_WHAT IS BEING ASKED:_ For the data that follows, state how many lines hold the string "responsive", giving the number by itself.

┌─ DATASET RECORDS

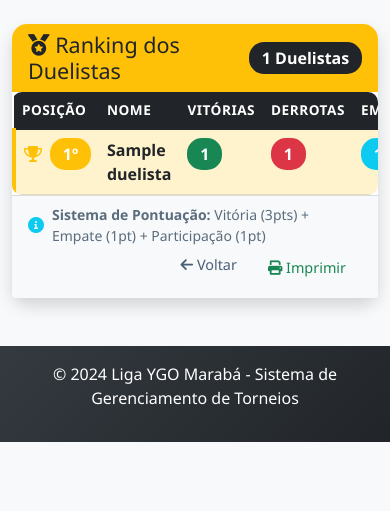
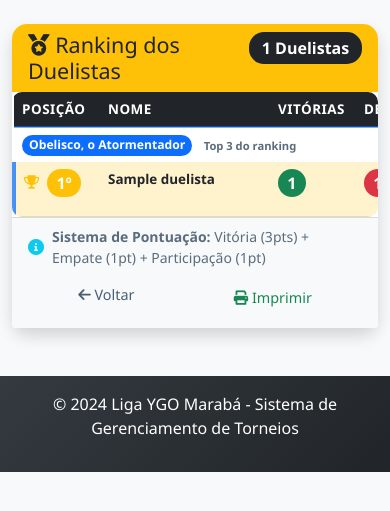
Before and after one commit to Luan-Diniz02/YGO-Tournament-Manager, a Flask app: page /ranking in a window 390 px wide. Shown: the part 62-573 px from the top of the page. Run offline with Flask 3, Linux system fonts and the light colour scheme; tables that the repository leaves empty hold one stand-in row (values such as "Sample post"); some libraries are stand-ins or nearby versions.

Commit message:
feat: refina responsividade geral e separação temática por tiers no ranking

```diff
--- a/web/static/css/style.css
+++ b/web/static/css/style.css
@@ -264,6 +264,11 @@ footer {
         padding: 2rem !important;
     }
 
+    .hero-section .display-4 {
+        font-size: 1.95rem;
+        line-height: 1.2;
+    }
+
     .card-body {
         padding: 1rem;
     }
@@ -275,6 +280,77 @@ footer {
 
     .table-responsive {
         border-radius: 10px;
+    }
+
+    .table th,
+    .table td {
+        white-space: nowrap;
+        font-size: 0.84rem;
+        padding: 0.45rem 0.5rem;
+    }
+
+    .table .badge {
+        font-size: 0.76rem;
+        padding: 0.38em 0.58em;
+    }
+
+    .ranking-separador td {
+        white-space: normal;
+        font-size: 0.8rem;
+    }
+
+    .ranking-header-wrap {
+        align-items: flex-start !important;
+    }
+
+    .ranking-count-badge {
+        align-self: flex-start;
+    }
+
+    .ranking-table th,
+    .ranking-table td {
+        min-width: 86px;
+    }
+
+    .ranking-table th:nth-child(2),
+    .ranking-table td:nth-child(2) {
+        min-width: 170px;
+    }
+
+    .dashboard-hero-top {
+        align-items: flex-start !important;
+    }
+
+    .dashboard-hero-badges,
+    .dashboard-hero-status {
+        width: 100%;
+    }
+
+    .dashboard-hero-badges .badge,
+    .dashboard-hero-status .badge {
+        font-size: 0.75rem;
+    }
+
+    .dashboard-top-toolbar {
+        gap: 0.55rem !important;
+    }
+
+    .dashboard-filter-group {
+        width: 100%;
+        max-width: 100% !important;
+    }
+
+    .dashboard-clear-btn {
+        width: 100%;
+        justify-content: center;
+    }
+
+    .card-footer .btn-group {
+        width: 100%;
+    }
+
+    .card-footer .btn-group .btn {
+        flex: 1 1 auto;
     }
 }
 
@@ -308,6 +384,39 @@ footer {
 .table-warning {
     background-color: rgba(255, 193, 7, 0.2) !important;
     border-left: 4px solid #ffc107;
+}
+
+.ranking-separador td {
+    font-weight: 600;
+    border-top: 2px solid #e9ecef;
+    border-bottom: none;
+    background: transparent !important;
+    padding-top: 0.4rem;
+    padding-bottom: 0.35rem;
+}
+
+.ranking-separador-obelisco td {
+    border-top-color: rgba(13, 110, 253, 0.55);
+}
+
+.ranking-separador-ra td {
+    border-top-color: rgba(255, 193, 7, 0.85);
+}
+
+.ranking-separador-slifer td {
+    border-top-color: rgba(220, 53, 69, 0.6);
+}
+
+.ranking-row-obelisco td:first-child {
+    border-left: 4px solid rgba(13, 110, 253, 0.75);
+}
+
+.ranking-row-ra td:first-child {
+    border-left: 4px solid rgba(255, 193, 7, 0.95);
+}
+
+.ranking-row-slifer td:first-child {
+    border-left: 4px solid rgba(220, 53, 69, 0.8);
 }
 
 /* Special Ranking Styles */
--- a/web/templates/dashboard_duelista.html
+++ b/web/templates/dashboard_duelista.html
@@ -19,7 +19,7 @@
                             </p>
                         </div>
                     </div>
-                    <div class="d-flex gap-2">
+                    <div class="d-flex gap-2 dashboard-hero-status flex-wrap justify-content-start justify-content-md-end">
                         <span class="badge {% if dados.duelista.ativo == 1 %}bg-success{% else %}bg-danger{% endif %}">
                             {% if dados.duelista.ativo == 1 %}Ativo{% else %}Inativo{% endif %}
                         </span>
--- a/web/templates/dashboard_estatisticas.html
+++ b/web/templates/dashboard_estatisticas.html
@@ -7,7 +7,7 @@
     <div class="col-12">
         <div class="card shadow-sm dashboard-hero-card">
             <div class="card-body">
-                <div class="d-flex flex-wrap justify-content-between align-items-center gap-3 mb-3">
+                <div class="d-flex flex-wrap justify-content-between align-items-center gap-3 mb-3 dashboard-hero-top">
                     <div class="d-flex align-items-center gap-3">
                         <span class="dashboard-hero-icon">
                             <i class="fas fa-chart-line"></i>
@@ -19,7 +19,7 @@
                             </p>
                         </div>
                     </div>
-                    <div class="d-flex flex-wrap gap-2">
+                    <div class="d-flex flex-wrap gap-2 dashboard-hero-badges">
                         <span class="badge bg-dark">{{ dashboard.duelistas|length }} duelistas</span>
                         <span class="badge bg-secondary">Destaques: Win Rate, Top Cut e Títulos de Torneio</span>
                     </div>
--- a/web/templates/index.html
+++ b/web/templates/index.html
@@ -94,8 +94,6 @@
         </div>
     </div>
 
-
-    </div>
 </div>
 
 <div class="row mt-4">
--- a/web/templates/ranking.html
+++ b/web/templates/ranking.html
@@ -7,17 +7,17 @@
     <div class="col-12">
         <div class="card shadow">
             <div class="card-header bg-warning text-dark">
-                <div class="d-flex justify-content-between align-items-center">
+                <div class="d-flex justify-content-between align-items-center ranking-header-wrap gap-2">
                     <h4 class="mb-0">
                         <i class="fas fa-medal"></i> Ranking dos Duelistas
                     </h4>
-                    <span class="badge bg-dark fs-6">{{ duelistas|length }} Duelistas</span>
+                    <span class="badge bg-dark fs-6 ranking-count-badge">{{ duelistas|length }} Duelistas</span>
                 </div>
             </div>
             <div class="card-body p-0">
                 {% if duelistas %}
                 <div class="table-responsive">
-                    <table class="table table-hover mb-0">
+                    <table class="table table-hover mb-0 ranking-table" aria-label="Tabela de ranking dos duelistas">
                         <thead class="table-dark">
                             <tr>
                                 <th width="10%">Posição</th>
@@ -32,7 +32,29 @@
                         </thead>
                         <tbody>
                             {% for duelista in duelistas %}
-                            <tr class="{% if loop.index <= 3 %}table-warning{% endif %}">
+                            {% if loop.index == 1 %}
+                            <tr class="ranking-separador ranking-separador-obelisco">
+                                <td colspan="8">
+                                    <span class="badge bg-primary me-2">Obelisco, o Atormentador</span>
+                                    <small class="text-muted">Top 3 do ranking</small>
+                                </td>
+                            </tr>
+                            {% elif loop.index == 4 %}
+                            <tr class="ranking-separador ranking-separador-ra">
+                                <td colspan="8">
+                                    <span class="badge bg-warning text-dark me-2">O Dragão Alado de Rá</span>
+                                    <small class="text-muted">4º ao 7º colocados</small>
+                                </td>
+                            </tr>
+                            {% elif loop.index == 8 %}
+                            <tr class="ranking-separador ranking-separador-slifer">
+                                <td colspan="8">
+                                    <span class="badge bg-danger me-2">Slifer, o Dragão Celeste</span>
+                                    <small class="text-muted">8º em diante</small>
+                                </td>
+                            </tr>
+                            {% endif %}
+                            <tr class="{% if loop.index <= 3 %}table-warning ranking-row-obelisco{% elif loop.index <= 7 %}ranking-row-ra{% else %}ranking-row-slifer{% endif %}">
                                 <td>
                                     <div class="d-flex align-items-center">
                                         {% if loop.index == 1 %}
@@ -98,7 +120,7 @@
             {% if duelistas %}
             <div class="card-footer bg-light">
                 <div class="row">
-                    <div class="col-md-6">
+                    <div class="col-md-7 mb-2 mb-md-0">
                         <div class="d-flex align-items-center">
                             <i class="fas fa-info-circle text-info me-2"></i>
                             <small class="text-muted">
@@ -106,7 +128,7 @@
                             </small>
                         </div>
                     </div>
-                    <div class="col-md-6 text-end">
+                    <div class="col-md-5 text-md-end">
                         <div class="btn-group" role="group">
                             <a href="{{ url_for('index') }}" class="btn btn-outline-secondary">
                                 <i class="fas fa-arrow-left"></i> Voltar
```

└─

_EXPECTED ANSWER:_ 2